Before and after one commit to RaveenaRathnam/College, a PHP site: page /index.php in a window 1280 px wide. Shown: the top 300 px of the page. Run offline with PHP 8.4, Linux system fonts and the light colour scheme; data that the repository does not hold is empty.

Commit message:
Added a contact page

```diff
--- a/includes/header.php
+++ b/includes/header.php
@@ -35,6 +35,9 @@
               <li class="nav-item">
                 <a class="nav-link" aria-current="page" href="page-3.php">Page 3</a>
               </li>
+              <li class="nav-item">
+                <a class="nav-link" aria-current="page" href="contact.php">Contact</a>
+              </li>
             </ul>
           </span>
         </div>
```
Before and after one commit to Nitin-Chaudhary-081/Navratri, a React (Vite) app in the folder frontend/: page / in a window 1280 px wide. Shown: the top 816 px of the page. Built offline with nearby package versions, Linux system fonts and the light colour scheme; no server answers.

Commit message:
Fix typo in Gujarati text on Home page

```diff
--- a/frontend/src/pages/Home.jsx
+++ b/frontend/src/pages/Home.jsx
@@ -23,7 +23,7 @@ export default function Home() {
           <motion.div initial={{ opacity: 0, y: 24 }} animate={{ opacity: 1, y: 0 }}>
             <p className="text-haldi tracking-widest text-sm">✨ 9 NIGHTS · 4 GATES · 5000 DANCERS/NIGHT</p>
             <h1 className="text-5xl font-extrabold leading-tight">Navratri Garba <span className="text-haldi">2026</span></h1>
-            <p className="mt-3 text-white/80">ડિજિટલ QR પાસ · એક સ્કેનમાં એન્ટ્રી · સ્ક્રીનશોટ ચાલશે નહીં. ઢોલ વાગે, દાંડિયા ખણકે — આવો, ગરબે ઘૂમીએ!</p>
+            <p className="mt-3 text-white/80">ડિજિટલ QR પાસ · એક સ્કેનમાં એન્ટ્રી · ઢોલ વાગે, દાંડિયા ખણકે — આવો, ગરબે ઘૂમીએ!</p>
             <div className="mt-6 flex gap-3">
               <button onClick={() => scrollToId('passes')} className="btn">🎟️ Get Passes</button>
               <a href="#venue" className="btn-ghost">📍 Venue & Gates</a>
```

*Exercise description*. All lines in the entries above that hold the word "header" need to be copied.

*Answer space*.
--- a/includes/header.php
+++ b/includes/header.php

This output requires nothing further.